##### Data section

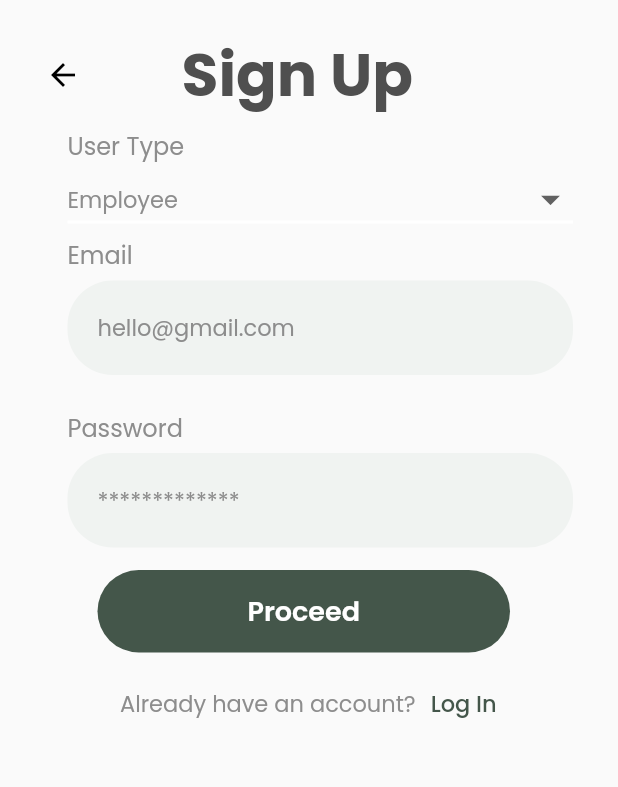
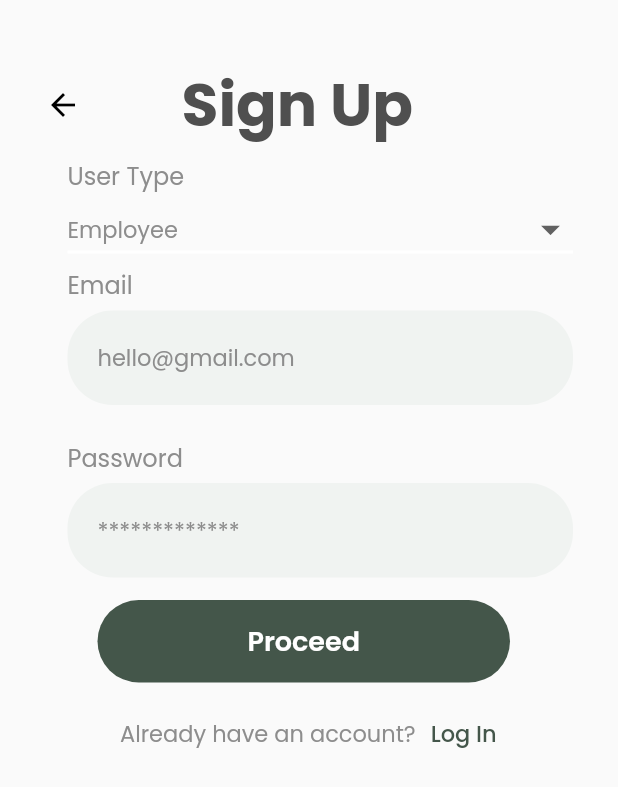
Before and after one commit to Chanikya5793/medotg, a Flutter app: the SignUpOne widget shown alone on an empty page, opened directly, on a phone screen of 412 x 824 dp. Shown: the top 787 px of the screen. Run offline on Flutter 3.47's test engine with Material 2 defaults, Android fonts, the phone set to English and light mode, and no system bars; our stand-ins replace carousel_slider, cloud_firestore, email_validator, file_picker, firebase_auth, firebase_core and 5 more; accounts and stored records are empty; generated files the repository leaves out were written again; network calls fail; key blocks and very long unbroken strings in the code were emptied for the run.

Commit message:
fixed Signup overlap

```diff
--- a/lib/Screens/signup/components/flow_one.dart
+++ b/lib/Screens/signup/components/flow_one.dart
@@ -35,7 +35,7 @@ class _SignUpOneState extends State<SignUpOne> {
 
     return SafeArea(
       child: Padding(
-        padding: const EdgeInsets.fromLTRB(30, 20, 30, 20),
+        padding: const EdgeInsets.fromLTRB(30, 40, 30, 40),
         child: Column(
           children: [
             Row(
```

##########

**Assignment**
Filter on the word "fromLTRB": copy each matching line from the entries above.

**Exercise output**
-        padding: const EdgeInsets.fromLTRB(30, 20, 30, 20),
+        padding: const EdgeInsets.fromLTRB(30, 40, 30, 40),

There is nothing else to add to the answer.